Monetary policies: what is the endgame?
Upon the conclusion of its monetary committee meeting on 29 and 30 January, the US Federal Reserve (Fed) marked a pause in the cycle of raising its key rates that it had initiated in December 2015. The question of the irreversibility of ultra-expansionary monetary policies is particularly acute in these times of a global economic slowdown.
The quantitative easing retreat
The world has entered a new era, with the central bank liquidity tap – on full since the 2008 crisis – now being gradually turned off. While the Fed continues with quantitative tightening (QT), that is, the shrinking of its balance sheet, the ECB ended its quantitative easing (QE) programme on 31 December 2018. Monetary tightening could have disruptive effects.
Can the euro challenge “King Dollar”?
In his State of the Union speech in Strasbourg on 12 September, European Commission President Jean-Claude Juncker announced that proposals would be presented before the end of year aimed at “strengthening the international role” of the euro against the dollar. “It is absurd, he lamented, that European companies buy European planes in dollars and not in euros“. But does the euro have the means to challenge the hegemony of the dollar?
Past the peak on growth and rates

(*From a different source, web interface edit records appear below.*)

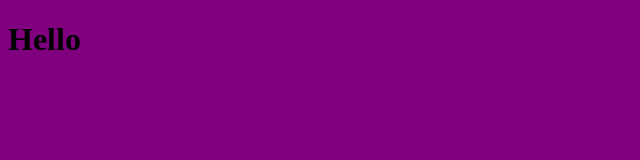
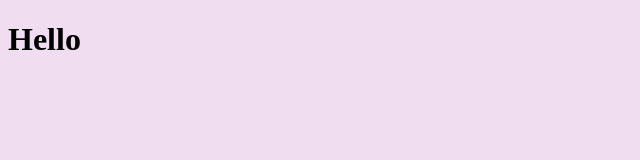
Before and after one commit to draft2/draft2.github.io, a plain HTML site: page index.html in a window 1280 px wide. Shown: the whole page, without its empty margins (0-640 px from the left). Drawn offline with Linux system fonts and the light colour scheme.

Commit message:
background colour change

```diff
--- a/styles.css
+++ b/styles.css
@@ -1,4 +1,4 @@
 body{
-background: purple;
+background: #F0DDF0;
 
 }
```
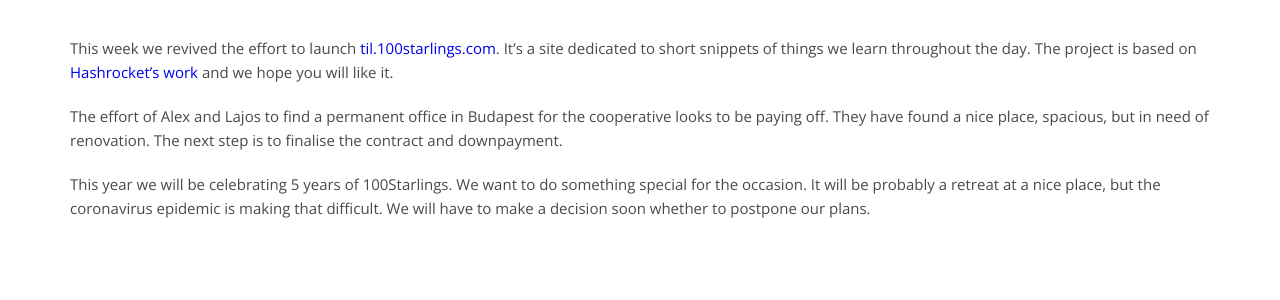
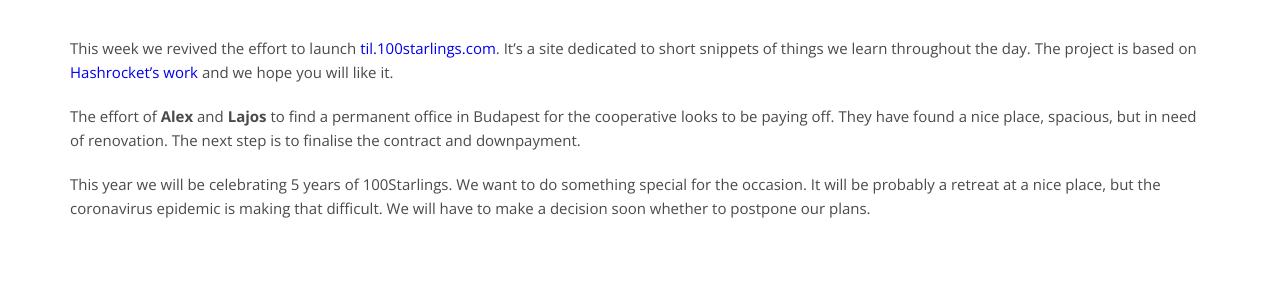
Before and after one commit to 100Starlings/100starlings.github.io, a Jekyll site: the page built from _posts/2020-02-21-week-259.md, in a window 1280 px wide and 942 px high. Shown: the part 474-774 px from the top of the window. Built offline with Jekyll 4.4.1, drawn with Linux system fonts in a browser that asks for light colours; nearby versions of some CDN libraries; comment, search, counter and statistics services are not loaded.

Commit message:
just emboldened people names

```diff
--- a/_posts/2020-02-21-week-259.md
+++ b/_posts/2020-02-21-week-259.md
@@ -8,6 +8,6 @@ tags:   weeknotes
 
 This week we revived the effort to launch [til.100starlings.com](https://til.100starlings.com). It's a site dedicated to short snippets of things we learn throughout the day. The project is based on [Hashrocket's work](https://github.com/hashrocket/tilex) and we hope you will like it.
 
-The effort of Alex and Lajos to find a permanent office in Budapest for the cooperative looks to be paying off. They have found a nice place, spacious, but in need of renovation. The next step is to finalise the contract and downpayment.
+The effort of **Alex** and **Lajos** to find a permanent office in Budapest for the cooperative looks to be paying off. They have found a nice place, spacious, but in need of renovation. The next step is to finalise the contract and downpayment.
 
 This year we will be celebrating 5 years of 100Starlings. We want to do something special for the occasion. It will be probably a retreat at a nice place, but the coronavirus epidemic is making that difficult. We will have to make a decision soon whether to postpone our plans.
```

The global expansion has lost steam after reaching a peak in 2017. International trade and manufacturing output have slowed amidst weaker demand from China. Political uncertainty (Brexit, US-China trade talks, pace of economic reform in the euro area) mark an additional headwind. The forward guidance from the Fed and the ECB has shifted to a more dovish tone and stock market have rebounded so far in 2019. Yet, fixed-income markets price now weak growth and low inflation for long. Rising unit labour costs in Europe and tighter labour markets in the US could still lead to inflationary surprises and a near-term correction on bond yields could prove a source of financial volatility.
The dynamics of inequality: Is there a general pattern?
The world today is both more and less unequal than it was back in the 1970s. Inequality between countries has narrowed over the course of the last few decades, mainly due to the extraordinary growth of China, but inequality within countries, especially rich countries, which had declined between the 1930s and the 1970s, has risen substantially. A high level of inequality is problematic, as it can undercut social cohesion, lead to more instability, and, as research at the IMF and elsewhere has recently shown, undermine the sustainability of growth itself. Looking closely at inequality can provide us with an important key to understanding major political and economic events of the recent past.
Asia: growth jeopardised by the trade war
Trade tensions between China and the United States represent a major risk for the export-oriented Asian region. Economies can be affected via the global value chain, Chinese growth and competitive devaluation (although the latter is unlikely). Only India is less vulnerable to this risk.
Monetary Policy: back to normal?
The 2008 financial crisis witnessed unprecedented policy responses from the world’s major central banks. Main central banks cut their policy rate to near 0%, exhausting the conventional monetary options. Then, to further ease financial conditions, they started to design a variety of unorthodox monetary policy tools commonly labelled as “unconventional monetary policies”. These have included “lower-for-longer” forward guidance on the short-term rate, large-scale asset purchases, large-scale liquidity provis.
More EcoNote studies
Subscribe to the Economic studies series
The Economic Research Department analyses, monitors and drafts forecasts/scenarios regarding global economic and financial developments on behalf of the Societe Generale group as a whole. Its experts share their vision through economic, financial and socio-political studies and articles.